There are several types of eye discharge that an infant may have, and the baby's age should be taken into consideration. Learn about different causes of discharge with help from a pediatrician in this free video on babies and health care.

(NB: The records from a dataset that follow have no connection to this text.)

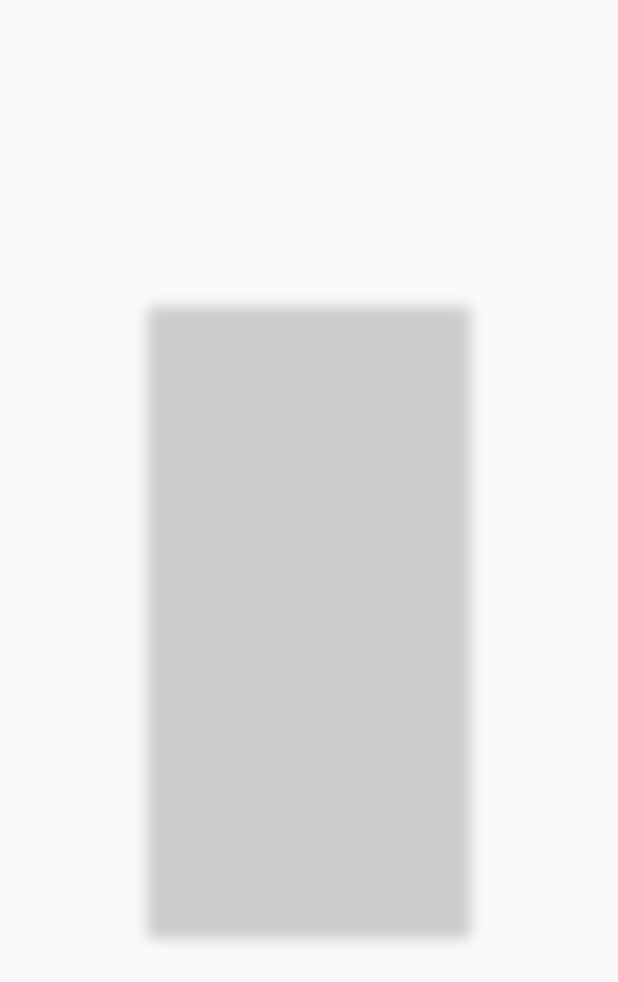
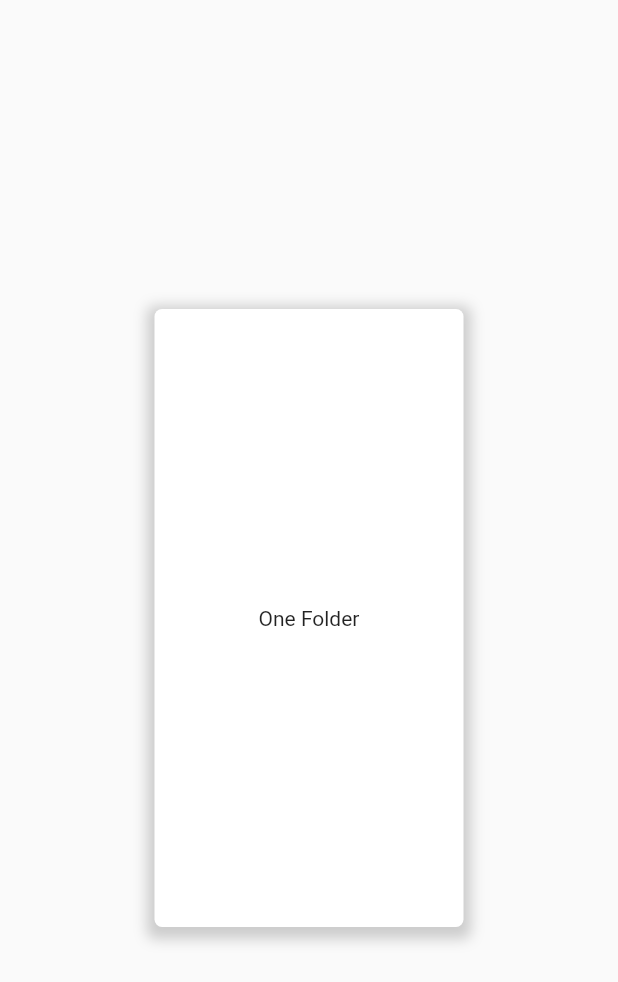
Before and after one commit to STRIDES-Codes/Integrating-Omics-Data-in-Medical-Records, a Flutter app: the screen it shows after launch, on a phone screen of 412 x 824 dp. Shown: the top 982 px of the screen. Run offline on Flutter 3.47's test engine with Material 2 defaults, Android fonts, the light colour scheme and no system bars.

Commit message:
add login view

```diff
--- a/one_folder/frontend/lib/main.dart
+++ b/one_folder/frontend/lib/main.dart
@@ -10,7 +10,7 @@ class MyApp extends StatelessWidget {
   @override
   Widget build(BuildContext context) {
     return MaterialApp(
-      title: 'CovMA',
+      title: 'One Folder',
       theme: ThemeData(
         // This is the theme of your application.
         //
--- a/one_folder/frontend/lib/views/login.dart
+++ b/one_folder/frontend/lib/views/login.dart
@@ -12,12 +12,15 @@ class LoginView extends StatelessWidget {
             margin: EdgeInsets.symmetric(vertical: MediaQuery.of(context).size.height*0.01, horizontal: MediaQuery.of(context).size.width*0.01),
             width: MediaQuery.of(context).size.width*0.5,
             height: MediaQuery.of(context).size.height*0.5,
-            decoration: BoxDecoration(boxShadow: [BoxShadow(color:Colors.grey.withOpacity(0.5),spreadRadius: 5,blurRadius: 7,offset: Offset(0, 3),)],borderRadius: BorderRadius.all(Radius.circular(5))),
+            decoration: BoxDecoration(color: Colors.white,boxShadow: [BoxShadow(color:Colors.grey.withOpacity(0.5),spreadRadius: 5,blurRadius: 7,offset: Offset(0, 3),)],borderRadius: BorderRadius.all(Radius.circular(5))),
             child: Column(
               mainAxisAlignment: MainAxisAlignment.center,
               mainAxisSize: MainAxisSize.min,
               crossAxisAlignment: CrossAxisAlignment.center,
-              children: [],
+              children: [
+                Row(mainAxisSize: MainAxisSize.max,crossAxisAlignment: CrossAxisAlignment.center,mainAxisAlignment: MainAxisAlignment.center,children: [Text("One Folder")],),
+              Row(children: [Visibility(child: Form(child: Column(),))],)
+              ],
 
             ),
           ),
```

Hi, I'm Doctor David HIill, and today we're going to be talking about an infant with eye discharge. Which infant? I don't know. You pick one. But this is a baby under age twelve months, who has goop coming out of the eyes. Now, there's a lot of different eye discharges, and it matters how old the baby is. Any baby under three weeks of age who's getting thick yellowish pus coming out of one or both eyes, needs to be seen by a physician. Why is this? Well, there's some pretty scary infections that affect infants at that age. Most frightening are chlamydia and gonorrhea. Now, you may say, I don't have chlamydia or gonorrhea. Well, you probably tested negative, you may not. But a lot of people have these diseases and don't know it. And you can catch that disease at any point up to the time of delivery. So, although you may think you don't have the disease, you still need that baby to get checked out. Gonorrhea can absolutely destroy the eyes in a very short period of time, leading to permanent blindness. Chlamydia is not as destructive, but it causes a systemic infection that may include pneumonia, and needs to be treated with antibiotics, not just in the eye, but taken by mouth or sometimes even by IV, if it's present. So, your baby has thick, nasty yellow drainage and is less than three weeks of age, by all means take him or her to see a doctor to get their eye cultured and see what's going on in there. Now, what if your baby doesn't have thick, yellow nasty discharge, but just has some mucous or water? Well, newborns frequently have very small tear ducts. They get blocked up very easily. What you can do is try to message the tear duct a little bit, and use a warm, moist washcloth to help open the eye and help the baby become more comfortable. You may have to do that repeatedly over the first year of life, as those tear ducts grow large enough to carry the tears successfully down into the nose. Now, rarely when that persists beyond a year of life, babies actually need surgery to open up those tear ducts. It doesn't happen very often, but your baby's doctor might ask an eye doctor to help determine whether that's going to be necessary. Now, what about babies who are greater than three months of age, who are getting eye goop? Still the same basic rules. If the eye goop is thick, yellow nasty pus, the doctor's probably going to want to prescribe an antibiotic for them. But there are some real red flags you want to look for.If your child seems to have pain upon opening the eye, or if light causes pain, that can be an emergency condition of the eye, and needs to be evaluated very quickly. Likewise, if there is redness, or puffiness of the lids themselves, that can suggest a very serious infection of the tissue around the eye, and also needs to be immediately evaluated. So, talking about eye drainage in infants, I'm Doctor David Hill.